What needs to be done:
Only the pictures are to be dropped; the rest of the data below is to be duplicated exactly.

Given information:

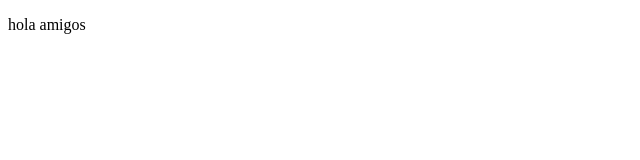
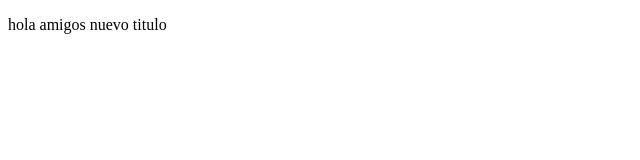
Before and after one commit to AnaRamos/nodejs, a plain HTML site: page index.html in a window 1280 px wide. Shown: the full height of the page, 0-640 px from the left. Drawn offline with Linux system fonts and the light colour scheme.

Commit message:
segundo commit revisado y agregado util.txt

```diff
--- a/index.html
+++ b/index.html
@@ -9,7 +9,7 @@
 </head>
 
 <body>
-    <p>hola amigos</p>
+    <p>hola amigos nuevo titulo</p>
 </body>
 
 </html>
```
Also changed, not shown: util.txt (added).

Solution to this problem:
Before and after one commit to AnaRamos/nodejs, a plain HTML site: page index.html in a window 1280 px wide. Shown: the full height of the page, 0-640 px from the left. Drawn offline with Linux system fonts and the light colour scheme.

Commit message:
segundo commit revisado y agregado util.txt

```diff
--- a/index.html
+++ b/index.html
@@ -9,7 +9,7 @@
 </head>
 
 <body>
-    <p>hola amigos</p>
+    <p>hola amigos nuevo titulo</p>
 </body>
 
 </html>
```
Also changed, not shown: util.txt (added).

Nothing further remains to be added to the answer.